The system features:
- The world’s largest ice-producing chiller
- Two (2) Trane Model CDHF 3,250 ton “Day” Chillers
- One (1) Trane Model CDHF 2,950/2,020 ton “Dual Duty” Chiller
- Thermal ice storage system with 134 CALMAC Icebank® tanks
- Variable Frequency Drive Pumps
- Trane Tracer™ SC Building Automation System
Each of the three (3) new chillers is fully backed up by the building’s dedicated emergency generators.
New central plant automation systems were also installed and were used to modify the building’s pumping and air distribution systems from a constant primary flow to a variable primary flow system using Trane’s Earthwise™ low flow/low temp strategy. The new chillers were designed to accommodate this new building wide operational structure.
The results include an annual kWh reduction of over 2,000,000 kWh, peak load reduction of 2.1 MW, and annual electricity savings of over $2.5M.
The combination of reduced summer peak electric demand, reduced annual kWh consumption, and load shifting via thermal storage has the equivalent environmental impact of reducing over 36M lbs of annual carbon dioxide emissions – equivalent to removing 3,280 cars from the road or planting 4,886 acres of trees.

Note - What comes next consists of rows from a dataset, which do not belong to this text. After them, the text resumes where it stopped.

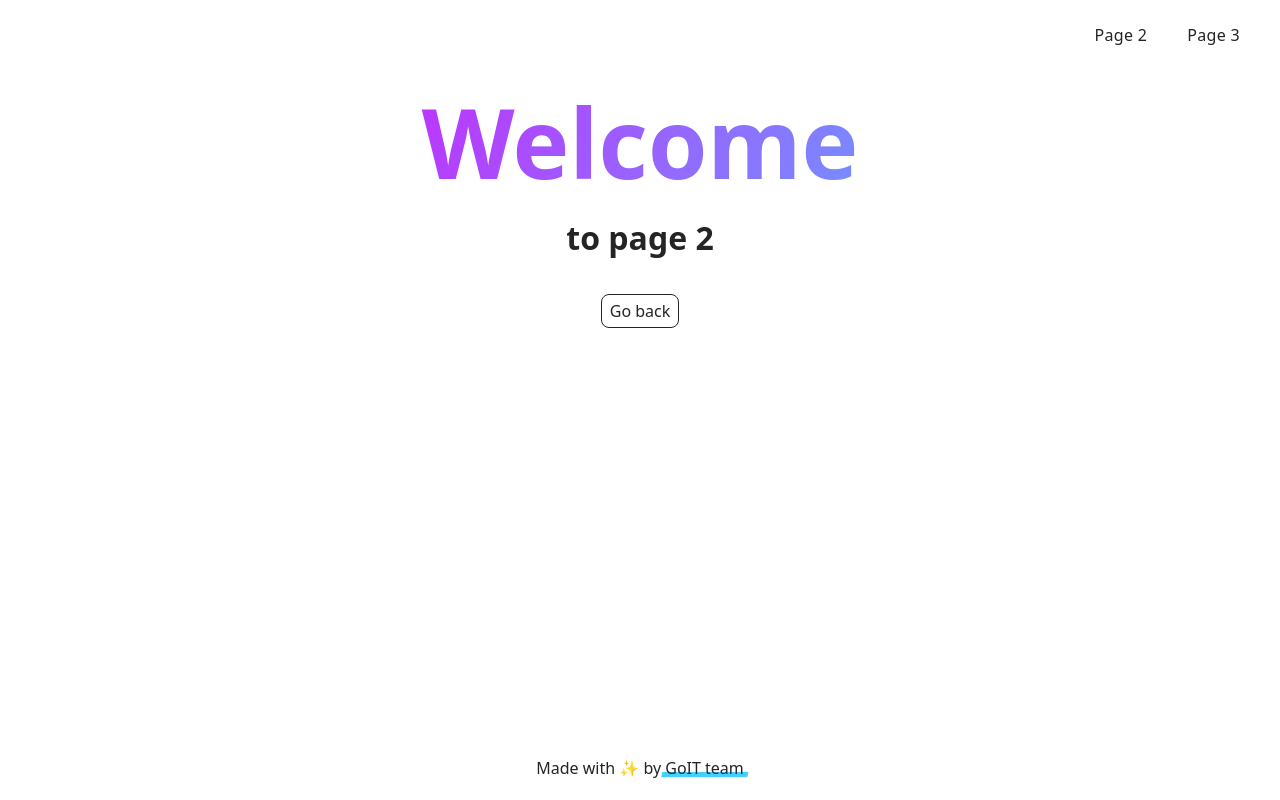
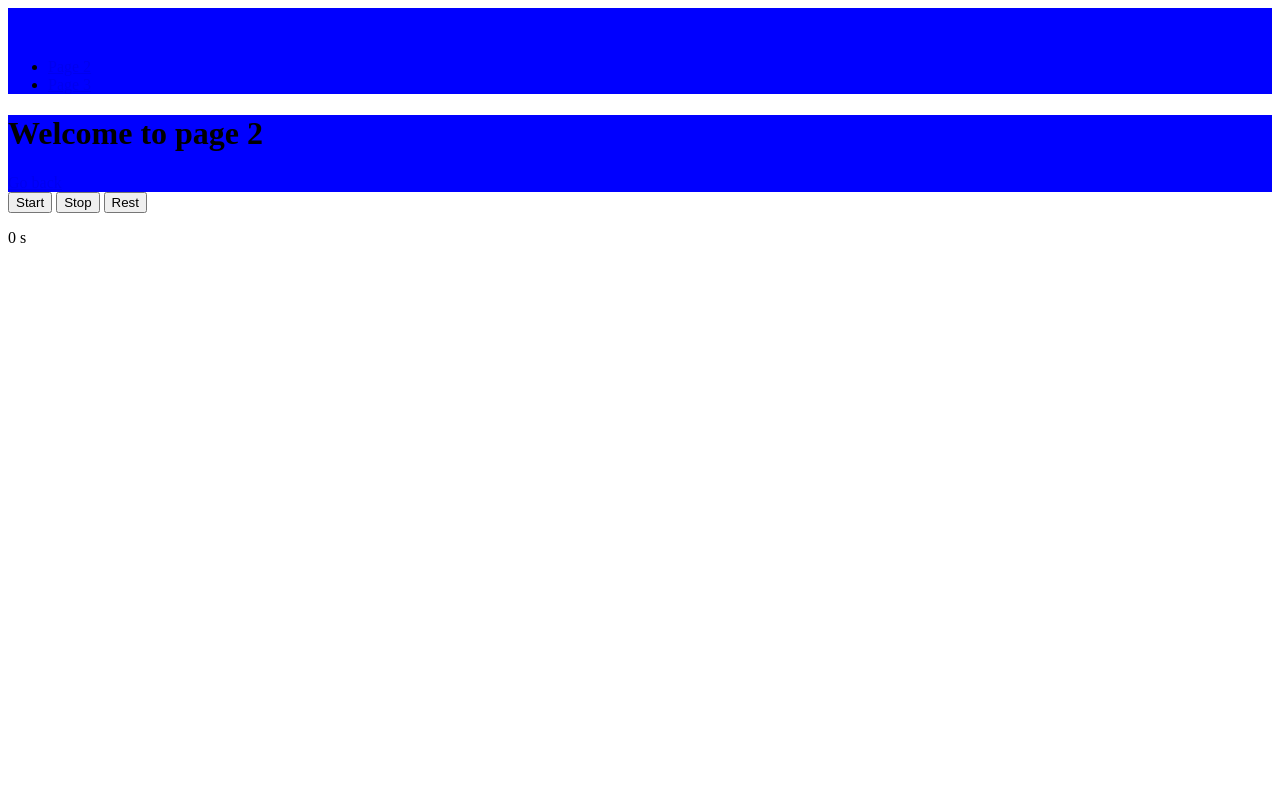
Before and after one commit to Sveta-pu/modul-10-js, a website built with Vite: page src/page-2.html in a window 1280 px wide. Built offline with nearby package versions, Linux system fonts and the light colour scheme.

Commit message:
setTimeout aetInterval

```diff
--- a/src/css/header.css
+++ b/src/css/header.css
@@ -1,44 +1,7 @@
-.header {
-  padding: 20px 0;
+.button {
+  text-align: center;
 }
-.nav {
-  display: flex;
-  justify-content: space-between;
+
+.container {
+  background-color: blue;
 }
-.nav-logo {
-  display: inline-flex;
-  align-items: center;
-  justify-content: center;
-}
-.nav-list {
-  display: flex;
-  align-items: center;
-  justify-content: flex-end;
-  gap: 40px;
-}
-.nav-link {
-  position: relative;
-  display: block;
-  font-weight: 500;
-  letter-spacing: 0.02em;
-  transition: 200ms ease-in;
-}
-.nav-link:hover,
-.nav-link:focus {
-  color: #747bff;
-}
-.nav-link::after {
-  content: '';
-  position: absolute;
-  bottom: 0;
-  left: 50%;
-  transform: translateX(-50%) translateY(100%);
-  width: 110%;
-  height: 4px;
-  border-radius: 4px;
-  transform-origin: center;
-  animation: stretch 400ms cubic-bezier(0.68, -0.55, 0.27, 1.55) 200ms both;
-}
-.nav-link.active::after {
-  background: #747bff;
-}
--- a/src/main.js
+++ b/src/main.js
@@ -0,0 +1,48 @@
+// const button = document.querySelector('button');
+
+// const onClick = () => {
+//   const timerId = setTimeout(() => {
+//     console.log('nnnnnnnnnnnnnnnnnn');
+//   }, 2000);
+
+//   console.log(timerId);
+// };
+
+// button.addEventListener('click', onClick);
+
+// const container = document.querySelector('.container');
+// const onClick = () => {
+//   const timerId = setTimeout(() => {
+//     console.log('якшо клфкшиш нак контейнер');
+//   }, 1000);
+// };
+const startBtn = document.querySelector('.js-start');
+const stopBtn = document.querySelector('.js-stop');
+const restBtn = document.querySelector('.js-rest');
+const timerDisplay = document.querySelector('.js-timer');
+
+let intervalId = null;
+let seconds = 0;
+
+startBtn.addEventListener('click', () => {
+  // якщо інтервал уже працює — не запускаємо новий
+  if (intervalId !== null) return;
+
+  intervalId = setInterval(() => {
+    seconds += 1;
+    timerDisplay.textContent = `${seconds} s`;
+  }, 1000);
+});
+
+stopBtn.addEventListener('click', () => {
+  clearInterval(intervalId);
+  intervalId = null; // обнуляємо, щоб можна було знову стартувати
+  console.log(`Секундомір зупинено на ${seconds} секундах.`);
+});
+
+restBtn.addEventListener('click', () => {
+  clearInterval(intervalId); // зупиняємо таймер, якщо він працює
+  intervalId = null; // обнуляємо ID, щоб потім можна було знову натиснути Start
+  seconds = 0; // скидаємо лічильник секунд
+  timerDisplay.textContent = '0 second'; // оновлюємо текст у DOM
+});
--- a/src/page-2.html
+++ b/src/page-2.html
@@ -5,7 +5,7 @@
     <meta http-equiv="X-UA-Compatible" content="IE=edge" />
     <meta name="viewport" content="width=device-width, initial-scale=1.0" />
     <title>Page 2</title>
-    <link rel="stylesheet" href="./css/styles.css" />
+    <link rel="stylesheet" href="./css/header.css" />
   </head>
   <body>
     <load
@@ -21,8 +21,11 @@
         </h1>
         <load src="./partials/back-link.html" />
       </div>
+      <button class="js-start">Start</button>
+      <button class="js-stop">Stop</button>
+      <button class="js-rest">Rest</button>
+      <p class="js-timer">0 s</p>
     </main>
-
-    <load src="./partials/footer.html" />
+    <script type="module" src="./main.js"></script>
   </body>
 </html>
```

The project was awarded $1.3M in incentives from the New York State Energy and Research Development Authority (NYSERDA) via the Existing facilities Program for its demand reduction and energy consumption reduction capability.